This is the fun one. I know some people poke fun at Jetway for being anything but enthusiast, but damn does this motherboard have quite the feature list. Inside it has 6 SATA ports, PCIe 3.0 x16, mini PCIe, mini PCIe/mSATA, USB 3.0 header, 2x USB 2.0 header, 3 serial headers, and some fan connectors. Outside it has 2x USB 3.0, 2x USB 2.0, HDMI, RS232, VGA, audio, Displayport, and 2x Gigabit LAN. Did I mention it has quite a bit of I/O?
The daughterboard adds even more excitement. The one I’m using has four, that’s right, four, Intel gigabit NICs on it. To quote Wendell, that’s crazy. There are also daughterboards available with Realtek NICs, serial outs, and even one with a GT 610M on it. And the daughterboards don’t even cover up the PCIe slot!
I’ll leave it up to professional reviewers to make their way through all the marketing mumbo-jumbo, but I will say if you are looking for and HTPC, this may be a case to strongly consider. I have my gripes about certain aspects, but it can fit a lot of stuff in it. It can fit up to a full size ATX motherboard, four hard 3.5” hard drives, 3x 120mm fans, some triple fan GPUs, and a decently beefy power supply. Thermals may will be an issue with something like an FX 9590 with Crossfired 6990s or something stupid like that, but a reasonable TDP build will be fine.
To be honest, I feel like once one has done two or three builds pretty much any standard build becomes fairly straightforward. I’m not exaggerating here, but the hardest part about putting this together was getting the IO shield into place. I have had issues with IO shields and this case before, namely having to physically beat one out with a hammer, but this one took me like 5 minutes of swearing and scrapped knuckles to get in. The cutout in the case is every slightly too small or something.
Anyways, yeah. Pop things in and work is done. Except for one small problem. There’s no place to install the antennas! So a little love with a power drill and a step bit and it was right as rain.

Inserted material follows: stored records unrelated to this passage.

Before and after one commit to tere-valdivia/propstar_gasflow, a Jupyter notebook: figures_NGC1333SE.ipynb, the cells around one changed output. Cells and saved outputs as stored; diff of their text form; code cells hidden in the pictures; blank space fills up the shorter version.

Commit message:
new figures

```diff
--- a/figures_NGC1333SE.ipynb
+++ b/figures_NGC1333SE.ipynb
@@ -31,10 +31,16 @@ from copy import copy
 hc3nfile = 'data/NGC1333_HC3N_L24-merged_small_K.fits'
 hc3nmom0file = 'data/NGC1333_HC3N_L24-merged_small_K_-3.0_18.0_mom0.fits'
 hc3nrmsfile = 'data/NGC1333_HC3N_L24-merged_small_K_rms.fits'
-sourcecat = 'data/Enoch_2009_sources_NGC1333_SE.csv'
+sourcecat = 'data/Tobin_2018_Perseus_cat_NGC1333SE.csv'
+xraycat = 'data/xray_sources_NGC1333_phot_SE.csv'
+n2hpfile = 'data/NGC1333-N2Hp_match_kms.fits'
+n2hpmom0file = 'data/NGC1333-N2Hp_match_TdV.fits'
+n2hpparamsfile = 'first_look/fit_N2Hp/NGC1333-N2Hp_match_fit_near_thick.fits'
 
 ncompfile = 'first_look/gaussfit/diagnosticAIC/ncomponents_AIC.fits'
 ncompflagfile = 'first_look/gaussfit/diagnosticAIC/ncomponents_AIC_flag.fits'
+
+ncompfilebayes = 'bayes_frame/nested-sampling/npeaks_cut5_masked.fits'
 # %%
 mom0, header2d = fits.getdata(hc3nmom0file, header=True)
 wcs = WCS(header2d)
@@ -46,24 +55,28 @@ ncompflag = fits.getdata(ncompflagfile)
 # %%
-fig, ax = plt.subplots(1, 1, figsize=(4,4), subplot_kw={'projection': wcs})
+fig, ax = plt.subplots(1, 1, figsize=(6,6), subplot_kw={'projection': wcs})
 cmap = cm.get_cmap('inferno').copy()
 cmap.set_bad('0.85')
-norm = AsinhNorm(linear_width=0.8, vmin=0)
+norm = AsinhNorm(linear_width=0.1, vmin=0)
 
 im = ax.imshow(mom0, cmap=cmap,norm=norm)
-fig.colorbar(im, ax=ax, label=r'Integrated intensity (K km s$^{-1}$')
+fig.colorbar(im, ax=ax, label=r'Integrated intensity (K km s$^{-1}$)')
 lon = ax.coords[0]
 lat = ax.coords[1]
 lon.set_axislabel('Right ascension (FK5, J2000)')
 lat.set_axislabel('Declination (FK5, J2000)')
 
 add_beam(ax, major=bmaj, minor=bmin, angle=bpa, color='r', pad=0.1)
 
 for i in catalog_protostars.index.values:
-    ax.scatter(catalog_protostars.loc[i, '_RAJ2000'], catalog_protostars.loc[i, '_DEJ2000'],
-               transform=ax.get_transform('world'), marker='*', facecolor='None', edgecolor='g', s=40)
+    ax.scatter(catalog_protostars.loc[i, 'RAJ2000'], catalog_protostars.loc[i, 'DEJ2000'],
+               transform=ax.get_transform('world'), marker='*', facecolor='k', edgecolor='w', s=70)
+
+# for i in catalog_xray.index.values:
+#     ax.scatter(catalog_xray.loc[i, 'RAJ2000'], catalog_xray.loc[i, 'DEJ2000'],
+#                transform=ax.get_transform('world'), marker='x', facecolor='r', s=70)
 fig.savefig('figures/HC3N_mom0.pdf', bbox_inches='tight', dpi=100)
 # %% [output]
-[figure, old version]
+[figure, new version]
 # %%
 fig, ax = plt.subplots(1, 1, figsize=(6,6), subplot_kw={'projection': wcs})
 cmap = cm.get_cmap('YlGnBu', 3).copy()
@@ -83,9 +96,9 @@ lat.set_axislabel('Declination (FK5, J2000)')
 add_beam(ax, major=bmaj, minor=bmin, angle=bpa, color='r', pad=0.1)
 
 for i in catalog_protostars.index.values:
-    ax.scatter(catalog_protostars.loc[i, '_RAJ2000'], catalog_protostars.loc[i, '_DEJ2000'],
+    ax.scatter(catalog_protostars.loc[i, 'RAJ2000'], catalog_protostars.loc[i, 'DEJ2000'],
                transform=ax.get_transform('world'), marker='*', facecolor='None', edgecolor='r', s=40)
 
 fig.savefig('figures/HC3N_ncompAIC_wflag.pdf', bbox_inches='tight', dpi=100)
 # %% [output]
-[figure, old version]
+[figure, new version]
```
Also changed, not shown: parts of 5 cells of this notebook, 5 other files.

Also, I'm slightly ashamed to be using this power supply, but it's all I got at the mo'.